▸ Data to examine
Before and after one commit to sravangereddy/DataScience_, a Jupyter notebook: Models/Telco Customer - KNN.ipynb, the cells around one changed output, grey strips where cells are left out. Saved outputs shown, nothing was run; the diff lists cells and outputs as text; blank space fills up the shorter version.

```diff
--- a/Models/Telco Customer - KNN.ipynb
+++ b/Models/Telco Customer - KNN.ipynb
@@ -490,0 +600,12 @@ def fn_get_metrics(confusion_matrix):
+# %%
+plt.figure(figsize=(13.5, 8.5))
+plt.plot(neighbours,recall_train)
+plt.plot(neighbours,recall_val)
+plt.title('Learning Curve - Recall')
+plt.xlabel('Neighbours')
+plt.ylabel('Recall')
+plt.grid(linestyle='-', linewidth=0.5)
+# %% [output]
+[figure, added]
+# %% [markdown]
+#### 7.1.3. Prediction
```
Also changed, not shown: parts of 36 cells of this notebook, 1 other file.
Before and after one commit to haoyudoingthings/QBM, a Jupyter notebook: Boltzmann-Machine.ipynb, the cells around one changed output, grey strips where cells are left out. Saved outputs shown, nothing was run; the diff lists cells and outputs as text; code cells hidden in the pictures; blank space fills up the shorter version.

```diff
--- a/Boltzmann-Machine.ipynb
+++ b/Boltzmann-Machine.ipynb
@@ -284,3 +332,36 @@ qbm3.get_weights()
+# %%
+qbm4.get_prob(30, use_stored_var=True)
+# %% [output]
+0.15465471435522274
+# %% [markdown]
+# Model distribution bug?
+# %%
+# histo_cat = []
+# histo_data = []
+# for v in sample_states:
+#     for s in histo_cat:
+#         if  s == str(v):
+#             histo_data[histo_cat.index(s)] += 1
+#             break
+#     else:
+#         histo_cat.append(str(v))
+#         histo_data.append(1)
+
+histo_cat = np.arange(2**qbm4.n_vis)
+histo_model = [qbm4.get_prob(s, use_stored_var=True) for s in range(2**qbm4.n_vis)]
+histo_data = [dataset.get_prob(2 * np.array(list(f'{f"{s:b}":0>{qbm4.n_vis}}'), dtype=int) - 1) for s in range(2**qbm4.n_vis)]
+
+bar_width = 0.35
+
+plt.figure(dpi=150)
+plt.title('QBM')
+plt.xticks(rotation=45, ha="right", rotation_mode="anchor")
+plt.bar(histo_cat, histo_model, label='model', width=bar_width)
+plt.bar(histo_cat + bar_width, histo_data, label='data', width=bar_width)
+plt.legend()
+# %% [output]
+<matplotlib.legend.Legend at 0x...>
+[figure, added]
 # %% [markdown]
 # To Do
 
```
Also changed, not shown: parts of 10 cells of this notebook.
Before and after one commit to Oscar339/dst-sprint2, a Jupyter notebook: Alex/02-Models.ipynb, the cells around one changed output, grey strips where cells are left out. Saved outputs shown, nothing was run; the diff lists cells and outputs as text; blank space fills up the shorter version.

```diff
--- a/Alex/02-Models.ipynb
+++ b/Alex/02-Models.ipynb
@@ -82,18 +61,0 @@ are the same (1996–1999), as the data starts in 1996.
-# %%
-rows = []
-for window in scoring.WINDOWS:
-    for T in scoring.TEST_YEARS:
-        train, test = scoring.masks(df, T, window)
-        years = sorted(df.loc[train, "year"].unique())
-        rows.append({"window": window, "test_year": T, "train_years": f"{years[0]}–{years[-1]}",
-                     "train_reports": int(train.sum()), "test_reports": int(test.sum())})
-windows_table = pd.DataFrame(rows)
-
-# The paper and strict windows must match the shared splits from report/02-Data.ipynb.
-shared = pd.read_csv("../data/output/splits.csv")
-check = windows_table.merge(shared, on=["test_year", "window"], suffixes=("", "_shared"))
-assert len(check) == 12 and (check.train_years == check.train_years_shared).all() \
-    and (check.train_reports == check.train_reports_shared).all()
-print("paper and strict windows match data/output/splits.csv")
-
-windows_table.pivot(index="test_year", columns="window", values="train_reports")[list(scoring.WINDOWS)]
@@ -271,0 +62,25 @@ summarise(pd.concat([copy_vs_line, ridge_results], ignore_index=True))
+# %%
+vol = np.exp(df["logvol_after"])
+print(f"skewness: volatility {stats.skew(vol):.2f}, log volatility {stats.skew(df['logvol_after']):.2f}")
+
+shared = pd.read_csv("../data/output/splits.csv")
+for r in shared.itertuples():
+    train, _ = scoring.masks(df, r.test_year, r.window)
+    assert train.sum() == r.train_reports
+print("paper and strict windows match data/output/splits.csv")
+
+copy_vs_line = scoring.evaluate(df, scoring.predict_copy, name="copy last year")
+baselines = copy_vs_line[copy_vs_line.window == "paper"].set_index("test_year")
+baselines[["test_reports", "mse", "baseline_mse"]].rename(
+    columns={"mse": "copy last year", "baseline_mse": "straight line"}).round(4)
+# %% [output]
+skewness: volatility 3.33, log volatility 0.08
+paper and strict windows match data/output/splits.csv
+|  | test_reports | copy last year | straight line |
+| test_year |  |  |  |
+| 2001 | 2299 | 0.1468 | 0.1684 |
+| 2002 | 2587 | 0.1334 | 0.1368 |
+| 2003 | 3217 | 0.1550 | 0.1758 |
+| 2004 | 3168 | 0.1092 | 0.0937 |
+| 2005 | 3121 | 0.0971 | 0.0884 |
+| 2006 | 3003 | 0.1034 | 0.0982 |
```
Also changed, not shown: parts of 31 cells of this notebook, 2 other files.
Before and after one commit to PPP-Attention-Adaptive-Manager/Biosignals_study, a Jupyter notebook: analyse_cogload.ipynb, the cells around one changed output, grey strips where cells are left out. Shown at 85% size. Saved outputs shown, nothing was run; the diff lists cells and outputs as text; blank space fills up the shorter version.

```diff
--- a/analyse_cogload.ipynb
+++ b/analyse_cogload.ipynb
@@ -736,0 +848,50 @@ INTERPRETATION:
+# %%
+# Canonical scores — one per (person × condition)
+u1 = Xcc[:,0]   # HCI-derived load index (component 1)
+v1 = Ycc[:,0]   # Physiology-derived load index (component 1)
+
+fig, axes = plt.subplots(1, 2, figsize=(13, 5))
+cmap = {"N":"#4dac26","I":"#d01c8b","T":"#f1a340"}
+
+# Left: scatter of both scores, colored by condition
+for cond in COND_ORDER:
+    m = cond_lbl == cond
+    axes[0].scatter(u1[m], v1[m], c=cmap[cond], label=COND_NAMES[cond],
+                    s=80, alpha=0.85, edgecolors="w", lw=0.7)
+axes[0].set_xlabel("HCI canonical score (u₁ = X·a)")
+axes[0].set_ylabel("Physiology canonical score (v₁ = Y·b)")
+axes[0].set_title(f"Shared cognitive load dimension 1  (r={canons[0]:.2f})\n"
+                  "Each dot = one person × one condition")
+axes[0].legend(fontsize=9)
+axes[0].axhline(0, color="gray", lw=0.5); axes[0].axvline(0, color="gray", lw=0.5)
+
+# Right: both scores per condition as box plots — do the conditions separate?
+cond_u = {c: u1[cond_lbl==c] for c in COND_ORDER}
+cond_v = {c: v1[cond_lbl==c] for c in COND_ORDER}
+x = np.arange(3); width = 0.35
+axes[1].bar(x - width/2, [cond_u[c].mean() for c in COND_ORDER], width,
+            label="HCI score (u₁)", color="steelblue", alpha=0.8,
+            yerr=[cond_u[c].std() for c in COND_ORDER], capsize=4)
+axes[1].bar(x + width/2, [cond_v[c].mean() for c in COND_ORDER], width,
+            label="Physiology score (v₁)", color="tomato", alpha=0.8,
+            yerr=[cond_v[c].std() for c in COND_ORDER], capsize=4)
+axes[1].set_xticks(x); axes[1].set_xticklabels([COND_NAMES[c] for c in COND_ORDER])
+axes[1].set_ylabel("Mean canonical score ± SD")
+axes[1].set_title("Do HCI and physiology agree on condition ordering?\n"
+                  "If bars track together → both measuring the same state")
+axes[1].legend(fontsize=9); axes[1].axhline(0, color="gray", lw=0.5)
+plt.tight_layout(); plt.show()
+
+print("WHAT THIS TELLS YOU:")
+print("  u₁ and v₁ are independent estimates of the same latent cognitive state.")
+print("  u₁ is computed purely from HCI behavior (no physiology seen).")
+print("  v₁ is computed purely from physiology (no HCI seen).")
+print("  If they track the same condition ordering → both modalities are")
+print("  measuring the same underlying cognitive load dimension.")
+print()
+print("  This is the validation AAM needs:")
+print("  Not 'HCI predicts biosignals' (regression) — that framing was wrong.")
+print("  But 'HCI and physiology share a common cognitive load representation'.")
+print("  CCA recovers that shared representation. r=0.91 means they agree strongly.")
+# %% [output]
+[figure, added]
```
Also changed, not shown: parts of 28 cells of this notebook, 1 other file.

▸ Task to complete
Using the listing above, pick out each line that contains the word "lists", then copy it.

▸ Exercise response
Before and after one commit to sravangereddy/DataScience_, a Jupyter notebook: Models/Telco Customer - KNN.ipynb, the cells around one changed output, grey strips where cells are left out. Saved outputs shown, nothing was run; the diff lists cells and outputs as text; blank space fills up the shorter version.
Before and after one commit to haoyudoingthings/QBM, a Jupyter notebook: Boltzmann-Machine.ipynb, the cells around one changed output, grey strips where cells are left out. Saved outputs shown, nothing was run; the diff lists cells and outputs as text; code cells hidden in the pictures; blank space fills up the shorter version.
Before and after one commit to Oscar339/dst-sprint2, a Jupyter notebook: Alex/02-Models.ipynb, the cells around one changed output, grey strips where cells are left out. Saved outputs shown, nothing was run; the diff lists cells and outputs as text; blank space fills up the shorter version.
Before and after one commit to PPP-Attention-Adaptive-Manager/Biosignals_study, a Jupyter notebook: analyse_cogload.ipynb, the cells around one changed output, grey strips where cells are left out. Shown at 85% size. Saved outputs shown, nothing was run; the diff lists cells and outputs as text; blank space fills up the shorter version.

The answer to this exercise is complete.